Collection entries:
▬▬▬
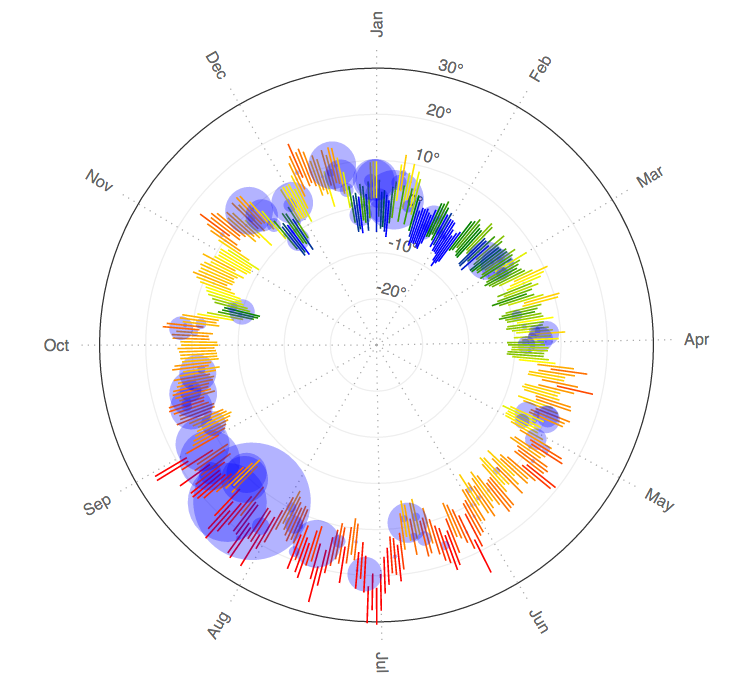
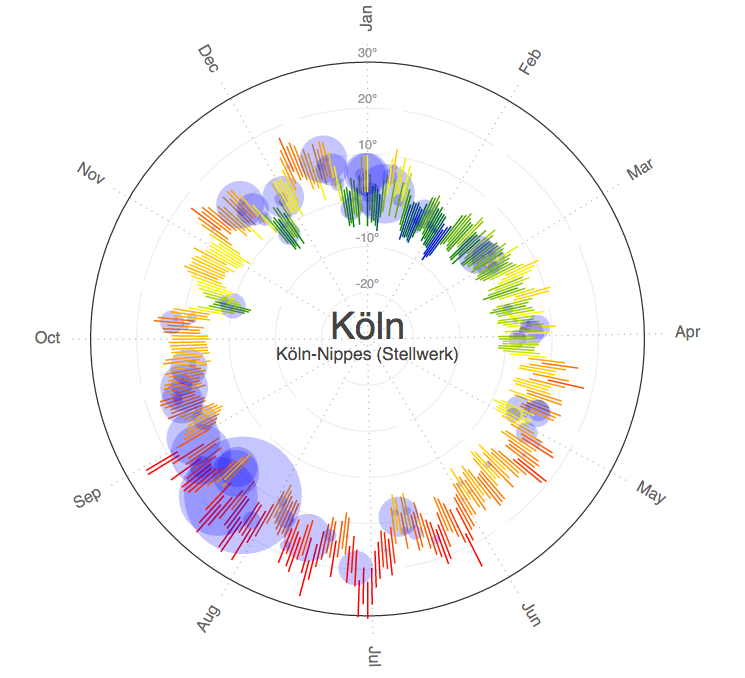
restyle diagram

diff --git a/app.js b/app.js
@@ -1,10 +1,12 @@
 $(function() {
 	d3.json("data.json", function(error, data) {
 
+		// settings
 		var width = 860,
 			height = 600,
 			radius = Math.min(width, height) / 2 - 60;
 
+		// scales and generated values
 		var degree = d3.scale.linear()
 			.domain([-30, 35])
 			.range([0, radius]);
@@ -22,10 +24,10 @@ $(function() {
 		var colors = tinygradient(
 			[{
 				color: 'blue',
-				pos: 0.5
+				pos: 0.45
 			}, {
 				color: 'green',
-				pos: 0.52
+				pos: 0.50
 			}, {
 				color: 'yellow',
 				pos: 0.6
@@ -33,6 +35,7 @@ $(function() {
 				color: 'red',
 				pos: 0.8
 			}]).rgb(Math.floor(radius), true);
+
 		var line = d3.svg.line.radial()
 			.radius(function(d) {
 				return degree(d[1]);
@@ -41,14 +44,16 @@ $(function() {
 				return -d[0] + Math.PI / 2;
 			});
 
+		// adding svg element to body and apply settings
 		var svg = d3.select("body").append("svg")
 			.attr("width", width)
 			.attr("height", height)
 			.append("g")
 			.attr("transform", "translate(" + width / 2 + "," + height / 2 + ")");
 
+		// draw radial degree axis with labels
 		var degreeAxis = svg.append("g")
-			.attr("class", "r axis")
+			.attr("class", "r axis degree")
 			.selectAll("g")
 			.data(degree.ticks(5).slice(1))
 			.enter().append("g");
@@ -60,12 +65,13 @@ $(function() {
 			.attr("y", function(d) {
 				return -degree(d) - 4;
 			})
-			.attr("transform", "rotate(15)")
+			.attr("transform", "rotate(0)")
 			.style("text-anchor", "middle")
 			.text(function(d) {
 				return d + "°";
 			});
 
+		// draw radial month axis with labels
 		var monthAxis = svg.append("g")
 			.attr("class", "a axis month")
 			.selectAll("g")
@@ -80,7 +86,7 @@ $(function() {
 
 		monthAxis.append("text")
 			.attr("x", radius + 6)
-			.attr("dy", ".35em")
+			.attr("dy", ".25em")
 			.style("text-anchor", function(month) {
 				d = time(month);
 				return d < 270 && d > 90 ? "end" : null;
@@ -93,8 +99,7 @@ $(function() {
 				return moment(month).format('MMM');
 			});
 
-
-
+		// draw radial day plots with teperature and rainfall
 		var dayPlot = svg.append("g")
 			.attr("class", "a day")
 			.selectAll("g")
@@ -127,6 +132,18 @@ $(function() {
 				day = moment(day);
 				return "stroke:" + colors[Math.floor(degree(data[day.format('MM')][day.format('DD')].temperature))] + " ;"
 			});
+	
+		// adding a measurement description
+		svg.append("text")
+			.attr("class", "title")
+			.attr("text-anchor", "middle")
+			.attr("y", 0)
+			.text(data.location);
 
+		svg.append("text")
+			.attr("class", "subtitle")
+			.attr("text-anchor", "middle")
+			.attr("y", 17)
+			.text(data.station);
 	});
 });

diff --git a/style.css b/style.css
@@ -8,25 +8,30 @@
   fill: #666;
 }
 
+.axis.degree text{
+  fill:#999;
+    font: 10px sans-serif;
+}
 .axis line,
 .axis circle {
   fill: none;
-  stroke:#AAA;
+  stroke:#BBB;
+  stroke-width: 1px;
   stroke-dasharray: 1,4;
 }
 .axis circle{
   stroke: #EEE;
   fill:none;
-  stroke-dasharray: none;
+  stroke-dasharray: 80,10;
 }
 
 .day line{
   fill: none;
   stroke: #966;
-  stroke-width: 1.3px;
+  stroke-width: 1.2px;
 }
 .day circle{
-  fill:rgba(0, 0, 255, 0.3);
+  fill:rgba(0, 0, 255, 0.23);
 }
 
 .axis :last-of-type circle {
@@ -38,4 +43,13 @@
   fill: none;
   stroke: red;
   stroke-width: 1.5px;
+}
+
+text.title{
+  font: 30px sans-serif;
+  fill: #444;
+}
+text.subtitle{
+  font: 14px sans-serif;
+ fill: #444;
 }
▬▬▬
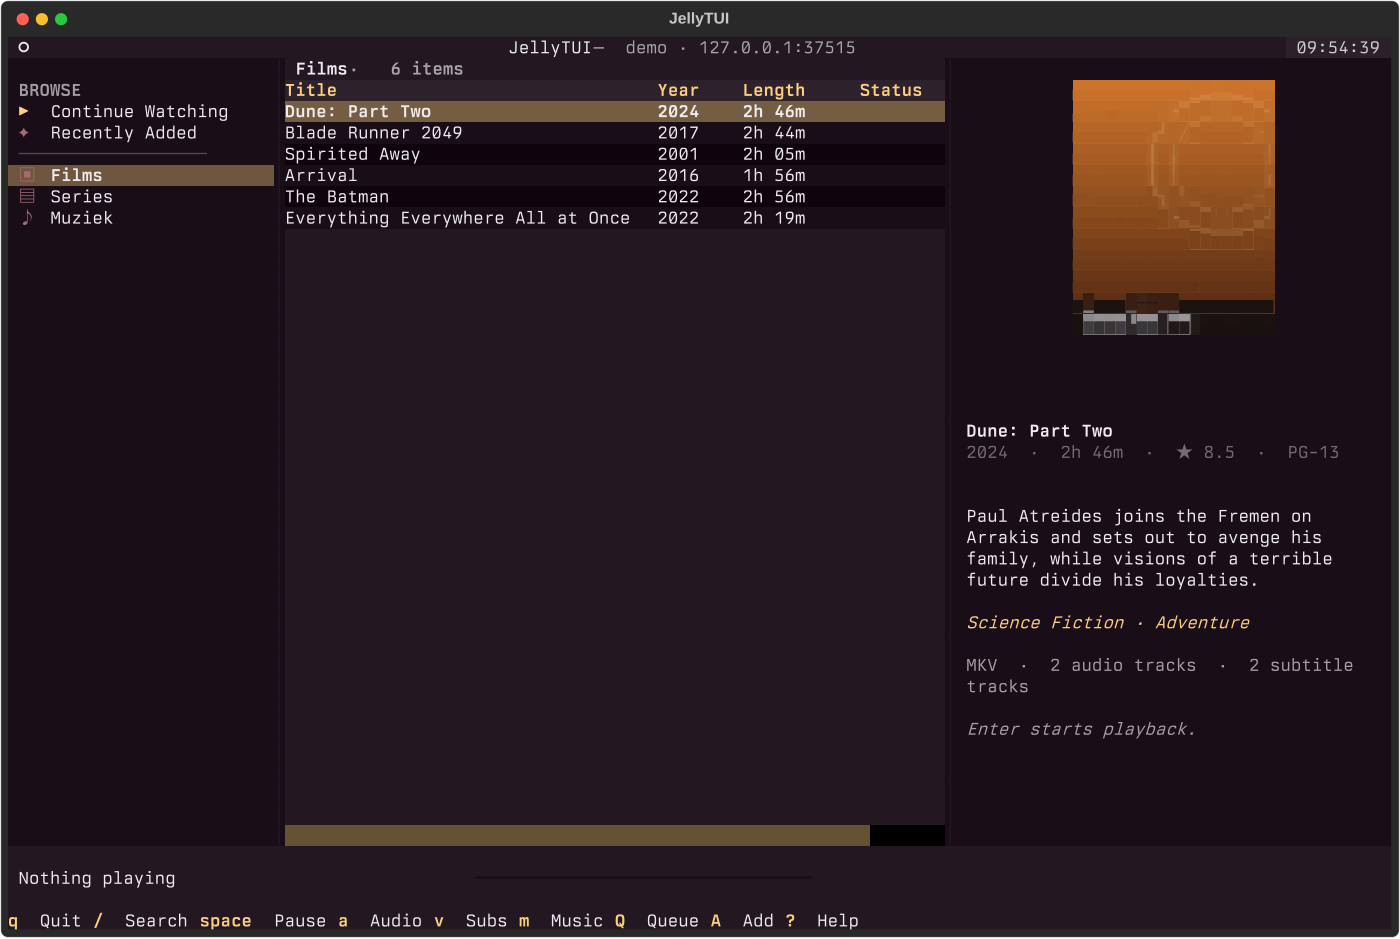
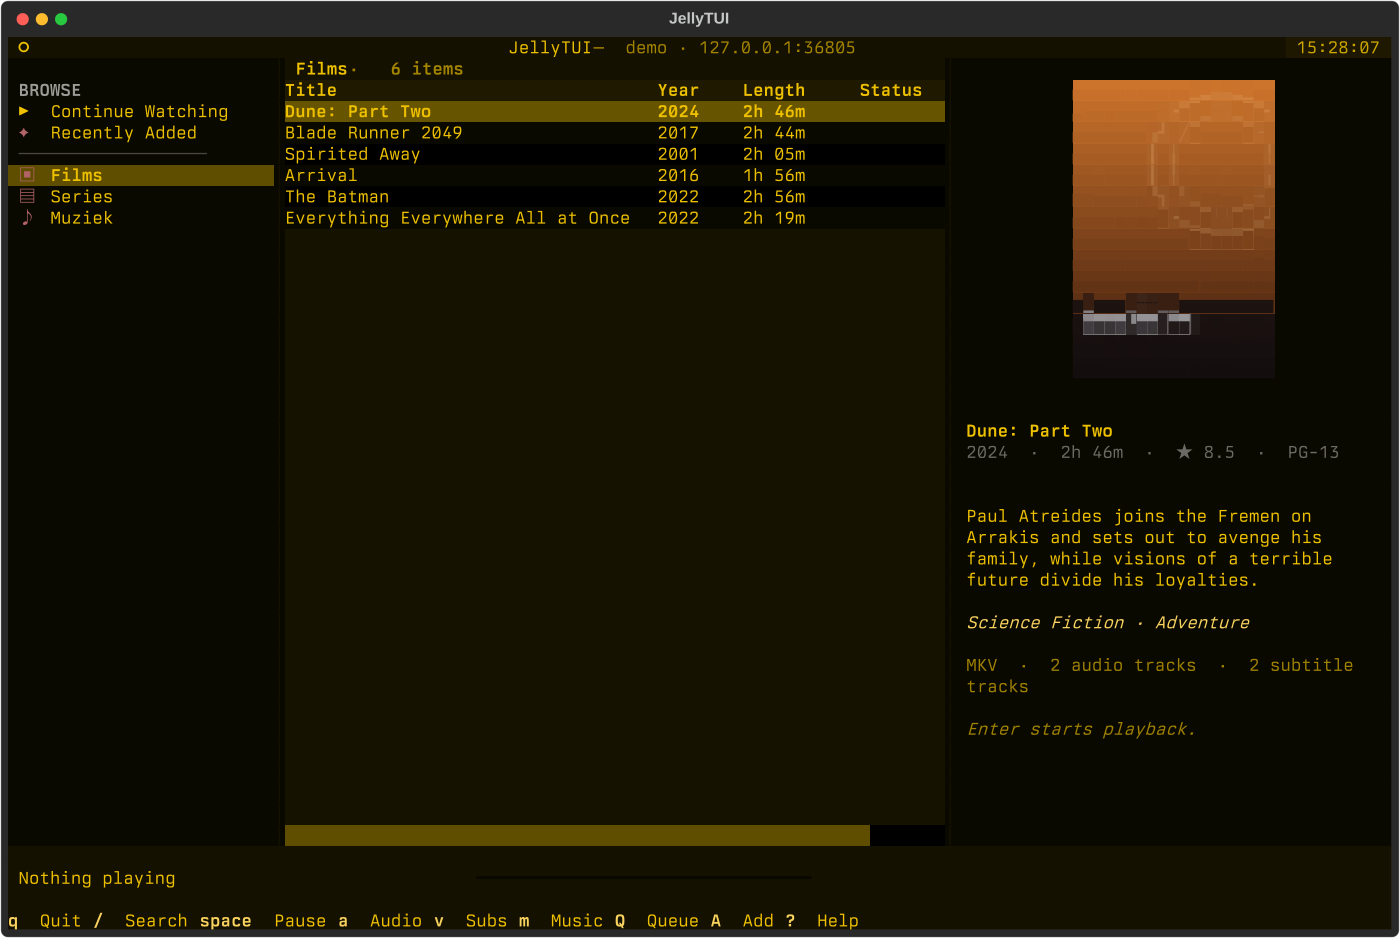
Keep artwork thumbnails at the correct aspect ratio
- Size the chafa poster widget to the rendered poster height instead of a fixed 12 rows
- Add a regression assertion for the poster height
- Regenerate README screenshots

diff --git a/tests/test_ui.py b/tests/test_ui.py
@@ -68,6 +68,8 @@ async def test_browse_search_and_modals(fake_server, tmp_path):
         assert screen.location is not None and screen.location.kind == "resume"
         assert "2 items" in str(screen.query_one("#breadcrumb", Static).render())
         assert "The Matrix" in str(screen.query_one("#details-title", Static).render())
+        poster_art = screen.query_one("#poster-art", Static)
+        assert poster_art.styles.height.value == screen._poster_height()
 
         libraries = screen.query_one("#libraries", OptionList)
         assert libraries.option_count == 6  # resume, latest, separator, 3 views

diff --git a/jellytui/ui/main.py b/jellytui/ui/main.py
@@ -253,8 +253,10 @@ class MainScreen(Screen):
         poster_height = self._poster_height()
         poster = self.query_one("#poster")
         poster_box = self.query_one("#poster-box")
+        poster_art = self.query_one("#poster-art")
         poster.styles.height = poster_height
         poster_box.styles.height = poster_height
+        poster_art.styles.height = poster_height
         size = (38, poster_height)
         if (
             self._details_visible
▬▬▬
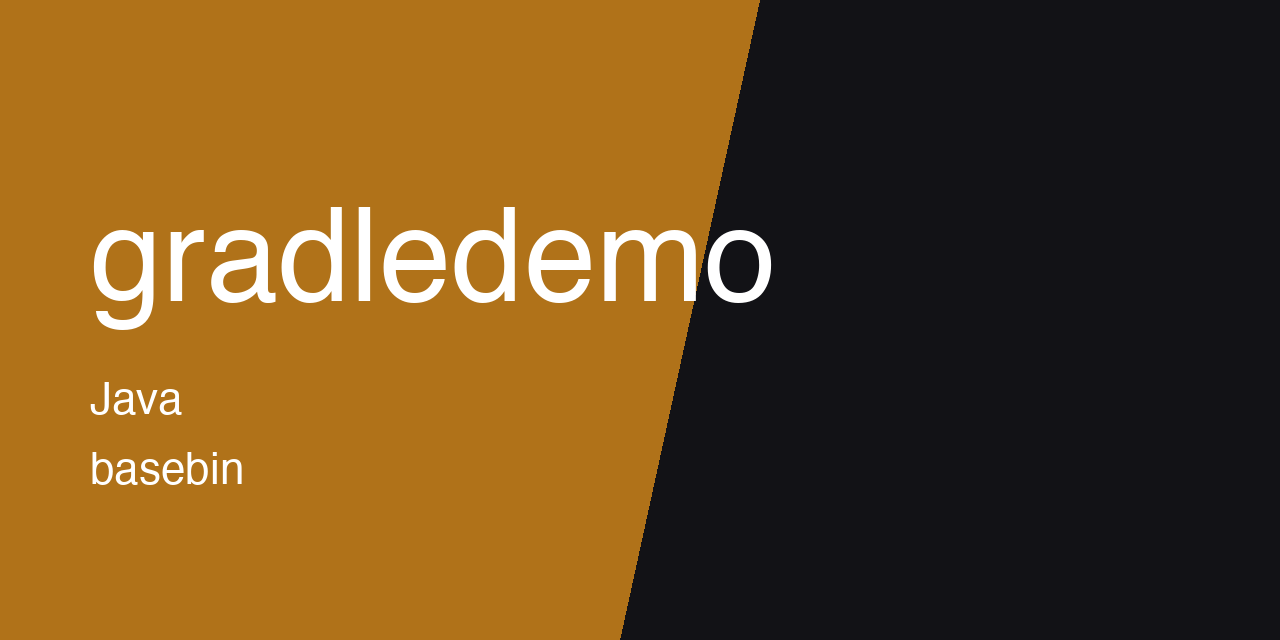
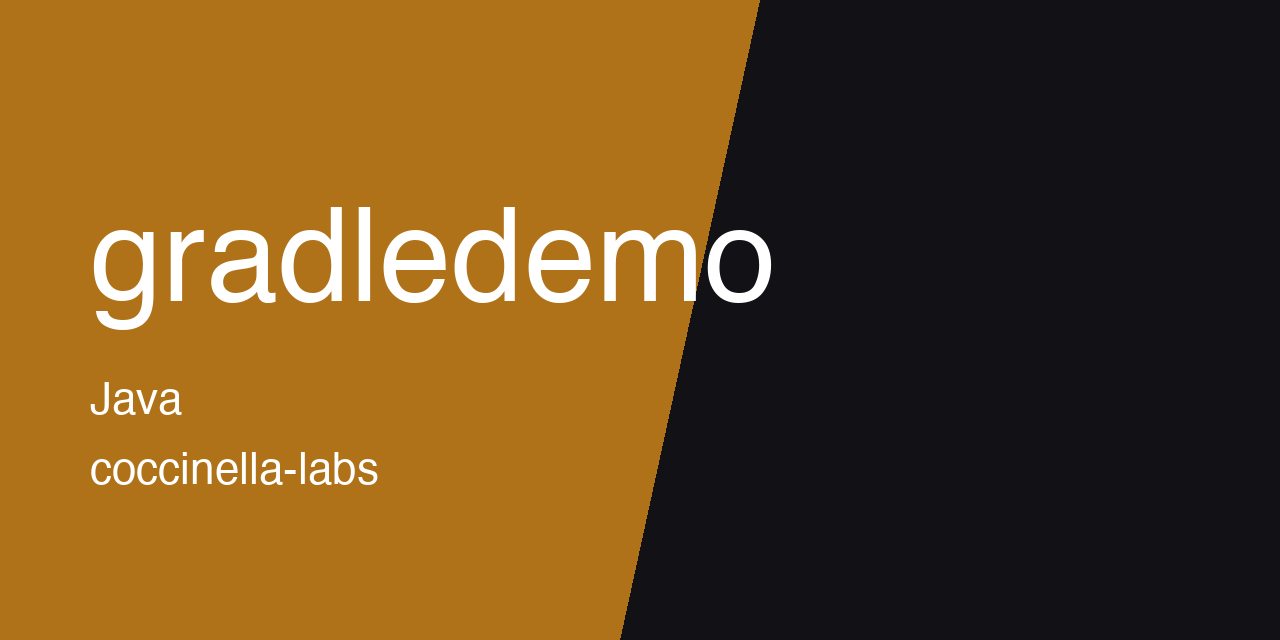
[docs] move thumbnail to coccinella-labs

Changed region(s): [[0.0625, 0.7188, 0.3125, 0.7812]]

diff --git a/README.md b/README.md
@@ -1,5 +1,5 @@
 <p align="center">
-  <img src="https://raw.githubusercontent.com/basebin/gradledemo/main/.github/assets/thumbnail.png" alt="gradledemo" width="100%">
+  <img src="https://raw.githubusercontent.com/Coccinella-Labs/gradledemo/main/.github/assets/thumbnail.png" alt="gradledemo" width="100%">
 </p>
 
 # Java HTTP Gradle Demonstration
▬▬▬
### BRIEF
Among the lines above, please find those with "class" and copy them.

### COMPLETED TASK
-			.attr("class", "r axis")
+			.attr("class", "r axis degree")
 			.attr("class", "a axis month")
 			.attr("class", "a day")
+			.attr("class", "title")
+			.attr("class", "subtitle")
@@ -253,8 +253,10 @@ class MainScreen(Screen):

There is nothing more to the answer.